Flying closer to the wind with your quadcopter

Anyone who has ever flown a quadcopter for business, scientific, military purposes, pleasure or indeed any application will know that the wind is the enemy of stable flight of these unmanned aircraft. These aircraft are often used to take aerial photographs or record video footage from the air for a wide variety of reasons. However, no amount of onboard camera stabilisation can overcome the buffeting of sudden gusts of wind or random turbulence. Moreover, strong gusts can knock a quadcopter out of the sky.

Now, Long Zhao of the School of Automation Science and Electrical Engineering, at Beihang University, China, and Zefang He and Yulong Zeng in the School of Automation Science and Electrical Engineering there have devised a new robust control system for these machines that uses the device’s integral backstepping controller to adjust the aircraft’s attitude in flight and overcome the impact of strong gusts on flight stability.

Quadcopter, also known as quadrotor helicopters or quadrotors have become rather popular for a wide range of applications including aerial photography and videography amateur, professional and media, civil and military surveillance and mapping, scientific experiments, for hobby and tourism applications, search and rescue and much more. In general, these aircraft use two pairs of identical fixed pitched propellers – two that rotate clockwise and a pair that rotate counter-clockwise. They are controlled independently by the device’s software to achieve altitude, attitude, direction, speed and turning control.

The team’s improved system for control of a quadcopter in windy conditions is now in the testing stages and could be implemented in software upgrades in future models.

Zhao, L., He, Z. and Zeng, Y. (2016) ‘Hierarchy robust control for unmanned quadrotor helicopter without linear velocity measurement‘, Int. J. Automation and Logistics, Vol. 2, No. 3, pp.252-265.

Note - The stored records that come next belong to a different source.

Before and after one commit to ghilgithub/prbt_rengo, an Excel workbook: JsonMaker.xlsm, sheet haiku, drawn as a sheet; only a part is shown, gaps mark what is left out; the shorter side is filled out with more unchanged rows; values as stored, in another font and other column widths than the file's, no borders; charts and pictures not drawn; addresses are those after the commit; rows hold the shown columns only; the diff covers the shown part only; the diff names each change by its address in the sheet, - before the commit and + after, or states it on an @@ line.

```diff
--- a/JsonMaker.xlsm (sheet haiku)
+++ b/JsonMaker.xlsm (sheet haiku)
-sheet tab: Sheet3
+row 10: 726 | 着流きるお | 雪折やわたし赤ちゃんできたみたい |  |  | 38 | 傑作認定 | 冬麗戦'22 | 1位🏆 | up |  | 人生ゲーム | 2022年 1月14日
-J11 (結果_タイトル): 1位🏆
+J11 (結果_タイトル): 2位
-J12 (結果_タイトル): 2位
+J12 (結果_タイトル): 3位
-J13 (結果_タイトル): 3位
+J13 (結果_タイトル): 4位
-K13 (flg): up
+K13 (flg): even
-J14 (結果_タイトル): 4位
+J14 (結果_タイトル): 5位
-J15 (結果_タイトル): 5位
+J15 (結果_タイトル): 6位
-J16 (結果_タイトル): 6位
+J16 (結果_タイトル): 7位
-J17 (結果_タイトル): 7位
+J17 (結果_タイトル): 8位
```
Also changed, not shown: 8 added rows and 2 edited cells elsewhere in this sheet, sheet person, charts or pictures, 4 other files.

Author: David Bradley

Award-winning, freelance science writer based in Cambridge, England.